- [YOUR INSTRUCTIONS]: Look through the material below and show every line with the word "after".

- [STORED DATA]:
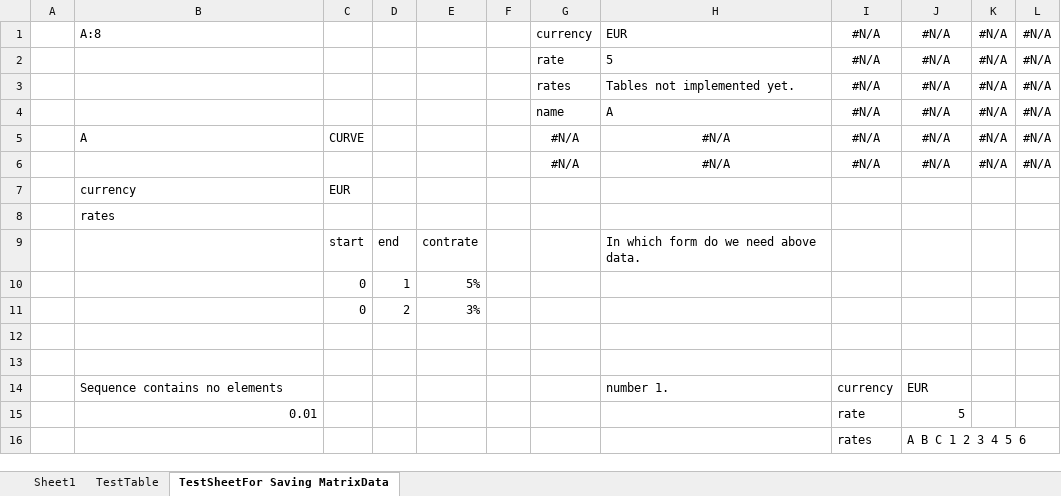
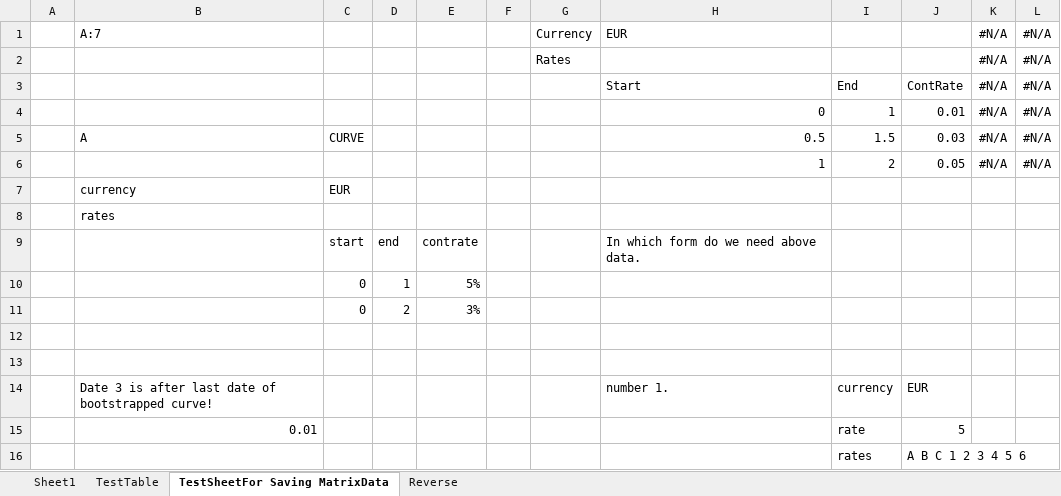
Before and after one commit to Lungolario/MM, an Excel workbook: LungolarioMM/LungolarioMM/Test.xlsx, sheet TestSheetFor Saving MatrixData, drawn as a sheet; only a part is shown; values as stored, in another font and other column widths than the file's, no borders; removed rows and columns are numbered as before the commit, all else as after; the diff names each change by its address in the sheet, - before the commit and + after, or states it on an @@ line.

```diff
--- a/LungolarioMM/LungolarioMM/Test.xlsx (sheet TestSheetFor Saving MatrixData)
+++ b/LungolarioMM/LungolarioMM/Test.xlsx (sheet TestSheetFor Saving MatrixData)
+sheet tab: Reverse
-B1: A:8
+B1: A:7
-G1: currency
+G1: Currency
-I1: #N/A
+I1: (empty)
-J1: #N/A
+J1: (empty)
-row 2:  |  |  |  |  |  | rate | 5 | #N/A | #N/A | #N/A | #N/A
-row 3:  |  |  |  |  |  | rates | Tables not implemented yet. | #N/A | #N/A | #N/A | #N/A
-row 4:  |  |  |  |  |  | name | A | #N/A | #N/A | #N/A | #N/A
-row 5:  | A | CURVE |  |  |  | #N/A | #N/A | #N/A | #N/A | #N/A | #N/A
-row 6:  |  |  |  |  |  | #N/A | #N/A | #N/A | #N/A | #N/A | #N/A
+row 2:  |  |  |  |  |  | Rates |  |  |  | #N/A | #N/A
+row 3:  |  |  |  |  |  |  | Start | End | ContRate | #N/A | #N/A
+row 4:  |  |  |  |  |  |  | 0 | 1 | 0.01 | #N/A | #N/A
+row 5:  | A | CURVE |  |  |  |  | 0.5 | 1.5 | 0.03 | #N/A | #N/A
+row 6:  |  |  |  |  |  |  | 1 | 2 | 0.05 | #N/A | #N/A
-B14: Sequence contains no elements
+B14: Date 3 is after last date of bootstrapped curve!
```
Also changed, not shown: sheet TestTable, sheet Sheet1, 2 other files.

- [FINISHED EXERCISE]:
Before and after one commit to Lungolario/MM, an Excel workbook: LungolarioMM/LungolarioMM/Test.xlsx, sheet TestSheetFor Saving MatrixData, drawn as a sheet; only a part is shown; values as stored, in another font and other column widths than the file's, no borders; removed rows and columns are numbered as before the commit, all else as after; the diff names each change by its address in the sheet, - before the commit and + after, or states it on an @@ line.
+B14: Date 3 is after last date of bootstrapped curve!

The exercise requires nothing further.